Each department also puts up an “improvement board” where co-workers can write down existing problems, solve them together, and then moving the notes to the “solved” corner.   In their rehabilitation hospital, it has helped them cut down the number of falls from nine per month to zero in the past three months.


Mr Gebhart summarised the keys to transformation into four points: “Leadership, Humility and respect, Listening, and Discipline.”


Healthcare Operations – Continuation of the NHG Story


Singapore healthcare is ranked high by many organisations. “However, they only rank illness care,” said Prof Philip Choo, Group CEO of National Healthcare Group (NHG).   “The rankings are not meaningful, because illness care means we are taking care of people who are already sick.   Illness care is also expensive, unsustainable, and is a failing system.”


Moving away from illness care, Singapore is developing its Regional Health System (RHS) that is more sustainable.   In our healthcare system we only know a minority of the population – those who have visited our institutions.


Prof Choo added, “We should also see Regional Health System as relationship-based healthcare.”


He cited some examples of challenges in healthcare that can be addressed by the healthcare system outside the hospital setting.   For example, 90 per cent of Singaporeans die in a hospital setting, without a healing experience.


Some unhealthy behaviour has also become medicalised – the condition of diabetes patients in Singapore worsen faster compared to patients in some other countries due to over-reliance on medications and not change in lifestyle.


To bring about change, sometimes it is not just about the skills.   Lean and other Quality principles can be taught to all healthcare workers.   But often it is the mindset that needs to be changed.


Prof Choo called for leadership to make their people better and embed it in their everyday work.


Getting Us on Board and On Track

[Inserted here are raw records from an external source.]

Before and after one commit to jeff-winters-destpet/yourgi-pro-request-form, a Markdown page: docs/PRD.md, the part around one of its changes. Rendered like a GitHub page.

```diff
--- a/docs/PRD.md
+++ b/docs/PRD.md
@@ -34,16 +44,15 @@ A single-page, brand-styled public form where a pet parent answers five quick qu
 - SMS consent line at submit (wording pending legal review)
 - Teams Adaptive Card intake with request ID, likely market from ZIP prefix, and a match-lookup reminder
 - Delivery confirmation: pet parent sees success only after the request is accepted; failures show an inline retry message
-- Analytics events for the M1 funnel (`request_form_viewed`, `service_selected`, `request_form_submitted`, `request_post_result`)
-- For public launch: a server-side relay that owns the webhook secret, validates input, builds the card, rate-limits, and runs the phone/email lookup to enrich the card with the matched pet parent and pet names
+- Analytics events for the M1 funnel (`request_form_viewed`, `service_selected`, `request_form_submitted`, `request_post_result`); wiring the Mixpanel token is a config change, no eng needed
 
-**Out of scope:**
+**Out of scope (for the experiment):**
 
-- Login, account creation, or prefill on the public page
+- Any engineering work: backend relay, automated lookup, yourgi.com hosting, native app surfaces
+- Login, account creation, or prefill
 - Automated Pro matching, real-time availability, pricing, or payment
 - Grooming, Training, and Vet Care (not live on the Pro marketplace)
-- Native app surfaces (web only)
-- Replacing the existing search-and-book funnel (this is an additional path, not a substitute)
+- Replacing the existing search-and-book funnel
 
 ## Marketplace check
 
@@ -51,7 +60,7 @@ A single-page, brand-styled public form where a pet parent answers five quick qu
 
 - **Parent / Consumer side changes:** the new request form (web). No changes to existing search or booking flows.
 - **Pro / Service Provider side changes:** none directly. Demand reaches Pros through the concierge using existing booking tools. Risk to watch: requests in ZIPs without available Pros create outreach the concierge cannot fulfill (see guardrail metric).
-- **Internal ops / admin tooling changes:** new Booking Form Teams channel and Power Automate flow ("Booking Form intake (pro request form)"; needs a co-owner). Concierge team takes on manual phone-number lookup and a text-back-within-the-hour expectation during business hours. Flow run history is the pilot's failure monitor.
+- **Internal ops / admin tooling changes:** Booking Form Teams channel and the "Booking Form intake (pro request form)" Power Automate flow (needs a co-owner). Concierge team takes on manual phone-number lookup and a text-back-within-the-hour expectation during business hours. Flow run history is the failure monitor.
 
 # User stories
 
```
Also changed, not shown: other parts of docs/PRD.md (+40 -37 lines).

The public transport system and the healthcare system face similar challenges – for example in the areas of subsidies, congestion, infrastructure and affordability, and communications to the public.   They both also need to balance the needs of the public, staff, business partners and government. 


Mr Desmond Kwek, President and Group CEO of SMRT Corporation Ltd Singapore, is no stranger to public service.   During his stay with SMRT there has been very public incidents such as the recent line break down, and internally, low morale of staff – so much so that some employees refuse to wear their uniforms until they reach their workplace.


However, many improvements has taken place in the past few years with works going on in the train lines and the latest surveys revealing that their staff are now proud to work for SMRT.


But Mr Kwek warned, “Statistics does not mean anything to the customer. Managing public satisfaction is an emotive issue.”   He added, “Expectations are shaped by what customers experience.


Having 140 train stations does not mean anything to someone who has to walk two kilometres to the nearest one.   Having trains coming every few minutes does not mean anything to someone who is late for their job interview due to a delay.”


“Accolades and numbers don’t matter unless we can get mindshare and people on board.”